If you haven’t figured it out from previous posts, I’m having a visceral and negative reaction to quaint upcycling. Please do not show me something else made out of pallets. Yuck. A good dumpster dive involves a deep understanding of Wabi-sabi and the beauty of objects just as they are, not as we would like to pretend them to be. Dumpster Style uses objects just as they are found, with minimal intervention.
image via Thea’s Mania
Of course Dumpster Style’s found objects (treasures?) can be used for another purpose, but the difference is, is that they maintain their original integrity. There is a romanticism in the purity of these objects. They don’t need to be masked, they can be used with minimal ‘design’ interference from well meaning and overly industrious upcyclers.
image via Pinterest
Somewhat nutty, the roof garden below clearly has respect for what the objects were in a thoughtful and stylized way. Originally from Apartment Therapy, I shared this one on Leaflets back in July and it spurred a lot of discussion.
Image via Apartment Therapy
As for the Wabi-sabi, a quote from the very first page of Leonard Koren’s wonderful book Wabi-Sabi for Artists, Designers, Poets and Philosophers sums it up:
Wabi-sabi is a beauty of things imperfect, impermanent, and incomplete.
It is a beauty of things modest and humble.
It is a beauty of things unconventional.
And sometimes it’s just all about the dumpster. Artist Oliver Bishop-Young hasn’t changed much about this dumpster…or has he?
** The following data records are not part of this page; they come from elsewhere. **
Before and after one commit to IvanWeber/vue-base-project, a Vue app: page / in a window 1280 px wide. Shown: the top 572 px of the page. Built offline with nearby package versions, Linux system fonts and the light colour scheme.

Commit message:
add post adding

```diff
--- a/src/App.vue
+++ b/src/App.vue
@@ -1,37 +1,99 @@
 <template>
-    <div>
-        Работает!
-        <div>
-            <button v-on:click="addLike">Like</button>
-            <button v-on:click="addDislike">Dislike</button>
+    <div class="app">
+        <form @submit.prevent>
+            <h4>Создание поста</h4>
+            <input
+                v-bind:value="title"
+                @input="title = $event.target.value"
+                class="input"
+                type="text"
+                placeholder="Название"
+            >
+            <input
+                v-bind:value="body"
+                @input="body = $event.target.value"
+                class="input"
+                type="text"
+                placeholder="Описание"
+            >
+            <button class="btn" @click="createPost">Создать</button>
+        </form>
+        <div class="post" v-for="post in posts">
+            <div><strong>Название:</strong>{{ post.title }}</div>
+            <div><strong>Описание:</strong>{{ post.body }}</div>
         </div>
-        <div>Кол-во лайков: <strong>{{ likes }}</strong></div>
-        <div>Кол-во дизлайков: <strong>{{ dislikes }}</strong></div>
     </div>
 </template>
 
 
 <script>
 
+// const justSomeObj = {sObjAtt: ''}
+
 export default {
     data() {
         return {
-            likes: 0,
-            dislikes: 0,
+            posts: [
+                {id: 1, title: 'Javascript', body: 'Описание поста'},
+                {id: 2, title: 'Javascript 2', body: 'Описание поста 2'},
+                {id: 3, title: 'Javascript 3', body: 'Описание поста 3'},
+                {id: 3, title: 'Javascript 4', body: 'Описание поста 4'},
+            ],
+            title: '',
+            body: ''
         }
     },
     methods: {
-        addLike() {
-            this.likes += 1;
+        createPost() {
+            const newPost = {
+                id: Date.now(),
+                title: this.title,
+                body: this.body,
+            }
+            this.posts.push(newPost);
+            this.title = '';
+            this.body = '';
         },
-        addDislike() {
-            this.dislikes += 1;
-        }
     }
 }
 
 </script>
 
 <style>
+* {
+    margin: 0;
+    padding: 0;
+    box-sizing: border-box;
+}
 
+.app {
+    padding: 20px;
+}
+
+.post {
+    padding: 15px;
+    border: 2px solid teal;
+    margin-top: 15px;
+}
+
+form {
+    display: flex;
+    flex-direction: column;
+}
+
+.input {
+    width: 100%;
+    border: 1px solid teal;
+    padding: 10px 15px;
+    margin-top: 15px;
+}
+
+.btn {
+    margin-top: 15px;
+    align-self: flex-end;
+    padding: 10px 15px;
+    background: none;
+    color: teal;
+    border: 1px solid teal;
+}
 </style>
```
images via Oliver Bishop-Young
Click for more Dumpster Style on Pinterest.